1. Urban Housing [located in the downtown core, at 7th/ Spring]: This project proposes vertical growth, continuing a logical tradition of urban inter-connection and densification typified by the futurist dreams of Victorian times (coming soon to the big screen in H.G. Wells’ ‘Time Machine’). Abandoned + low-density buildings (mostly multi-story brick structures from the 1920s) would be transformed into updated residential architecture, with pockets of commercial/ landscape/ circulation activity. Atop these similar-height buildings, and connecting all of them, a common roofscape park that would also serve for the growth of new architecture both upwards and downwards (hanging). 2. Univercity [near SCI-Arc, at 1st street crossing the LA River, from Little Tokyo to Boyle Heights]: This would be a new UC campus for downtown LA, combining educational, commercial, and community resources.
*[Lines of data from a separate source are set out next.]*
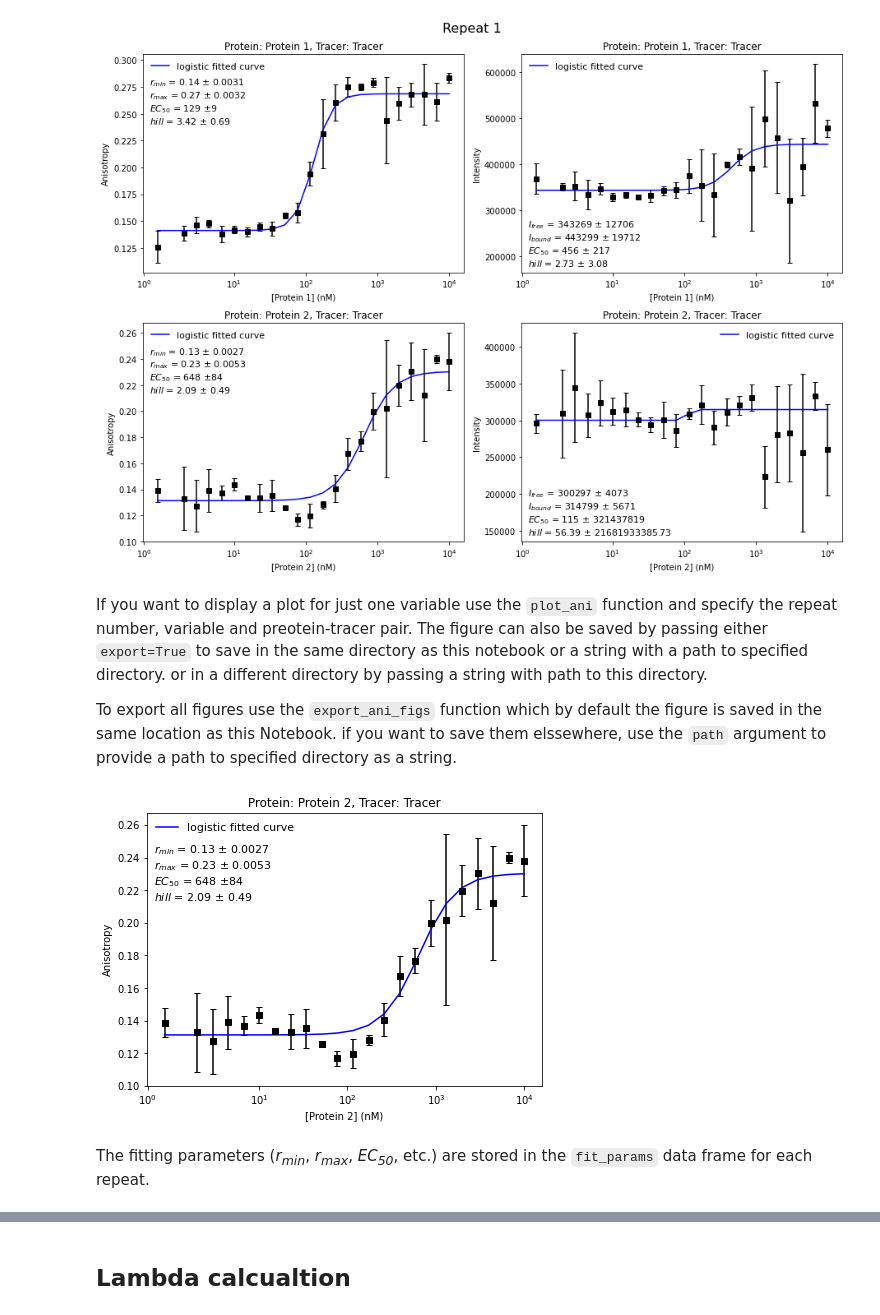
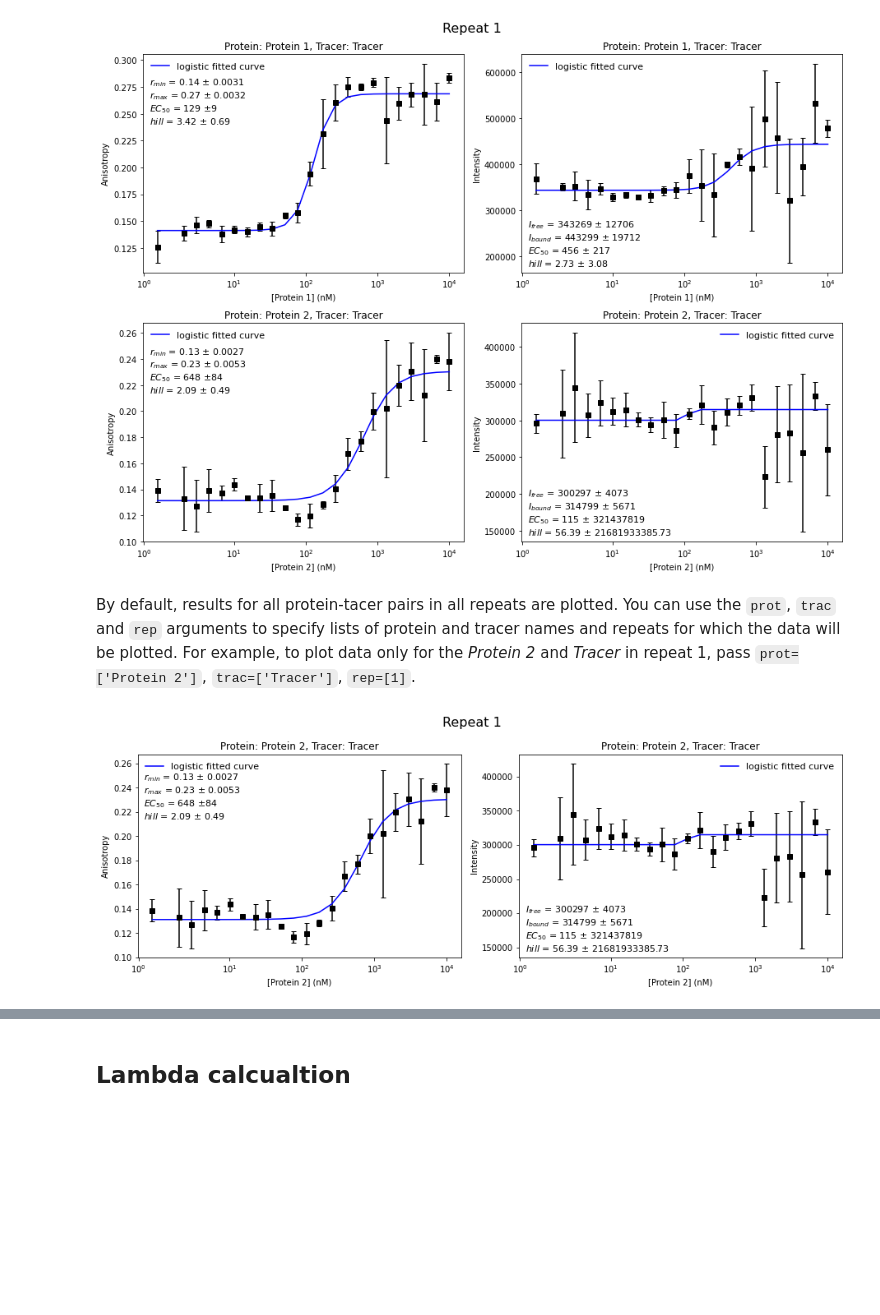
Before and after one commit to mariuszlas/fluanisotropyanalysis, a Jupyter notebook: docs/demo/example.ipynb, the cells around one changed output, grey strips where cells are left out. Drawn from its saved outputs; the diff is of its cells as text; code cells hidden in the pictures; blank space fills up the shorter version.

```diff
--- a/docs/demo/example.ipynb
+++ b/docs/demo/example.ipynb
@@ -16,7 +19,7 @@ Data in both plate and list format can be read in using the same function and th
 data_file = 'example_data_set.csv'                # Note that this will only work if the files are in the same folder
 platemap_file = 'example_data_set_platemap.csv'   # as this Jupyter notebook, alternatively you can provide a full file path
 
-my_data = fa.read_in_envision(data_csv=data_file, platemap_csv=platemap_file, data_type='plate', size=384)
+my_data = FA.read_in_envision(data_csv=data_file, platemap_csv=platemap_file, data_type='plate', size=384)
 # %% [output]
 Data has been uploaded!
 
@@ -125,12 +130,8 @@ my_data.plot_ani_all()
 # %% [output]
 [figure]
-# %% [markdown]
-If you want to display a plot for just one variable use the `plot_ani` function and specify the repeat number, variable and preotein-tracer pair. The figure can also be saved by passing either `export=True` to save in the same directory as this notebook or a string with a path to specified directory.  or in a different directory by passing a string with path to this directory.
-
-To export all figures use the `export_ani_figs` function which by default the figure is saved in the same location as this Notebook. if you want to save them elssewhere, use the `path` argument to provide a path to specified directory as a string.
+# %% [markdown]
+By default, results for all protein-tacer pairs in all repeats are plotted. You can use the `prot`, `trac` and `rep`  arguments to specify lists of protein and tracer names and repeats for which the data will be plotted. For example, to plot data only for the *Protein 2*  and *Tracer* in repeat 1, pass `prot=['Protein 2']`, `trac=['Tracer']`, `rep=[1]`.
 # %%
-my_data.plot_ani(rep='repeat_1', var='r', pair=('Protein 2', 'Tracer'))
+my_data.plot_ani(prot=['Protein 2'], trac=['Tracer'], rep=[1])
 # %% [output]
-[figure, old version]
+[figure, new version]
-# %% [markdown]
-The fitting parameters (<em>r<sub>min</sub></em>, <em>r<sub>max</sub></em>, <em>EC<sub>50</sub></em>, etc.) are stored in the  `fit_params` data frame for each repeat.
```
Also changed, not shown: parts of 21 cells of this notebook.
It would improve the educational level of the local population and would act as an attractive ‘new downtown’ for educated professionals. International studies and foreign-exchange preparation would be a focus of studies at this institution. 3. Play Park [at the NE intersection of 10 and 110 freeways]: A subsidized hybrid park, combining professional and public fields (and housing/ offices). The existing convention center would be demolished, making way for an NFL stadium, soccer field + commercial/ public park. Local games would yield at least $200,000 on any given
are fictions of fen-om: [www.fen-om.com]
Urban housing; map.
weekend. The overall scheme would also ‘prepare’ the city for the possibility of hosting the upcoming 2012 Olympic Summer Games. 4. LA Riverpark [LA River between 10 and 101 freeways, and northwards]: Due to Propositions 12 and 13 (from the year 2000), some $83 million are now ready for LA-River development. Under this proposal, parts of the river would be made more porous (removing concrete walls and/or bottoms), or widened (adding drainage basins on banks), with adjacent park areas and improved recreational parks, and industrial zones would be relocated into planned industrial parks (with common roofscape parks that would interconnect buildings, capture/ store rainwater, act as acoustic barriers, and cool down temperatures; a housing park is also planed along similar lines). 5. Redline School [along the metro ‘red line’]: In a new ‘school’ infrastructure, mobility, and access replace geography. Existing school districts along the metro line would be transformed into ‘campuses’ of a unified school plan. Each metro station would be transformed into an ‘educational gateway’ containing stationary components (homerooms, faculty offices, one core subject, storage). In between stations, resource centers, research, and recreation. Students would commute 3 times/ day across this enormous lineal ‘school’. Local civic identities could be incorporated (i.e. the Little Tokyo station could offer Japanese studies). New campuses would be formed based on proximity to subway entrances. Ultimately, the school district could strategically distribute resources based on real-estate prices. 6. Re:LAX [LAX to downtown LA]: LAX and downtown LA would be connected via a monorail system. Also, downtown would be reconnected, across the 110 freeway, through a new urban structure that includes weaving pedestrian paths and a loose constituency of programs hovering above the freeway. 7. HS[aRT] Network [an improved transportation web centering downtown]: Cultural institutions would be added to transit stations. Connections to existing cultural institutions would be improved. All this, part of a fresh transportation web that would center on a new downtown convention center (a $2.5 million cultural/ financial/ transportation hub straddling the LA River).
Play Park; map.
Re:LAX 110-freeway renewal.
LA Riverpark, map. HS[aRT] central hub.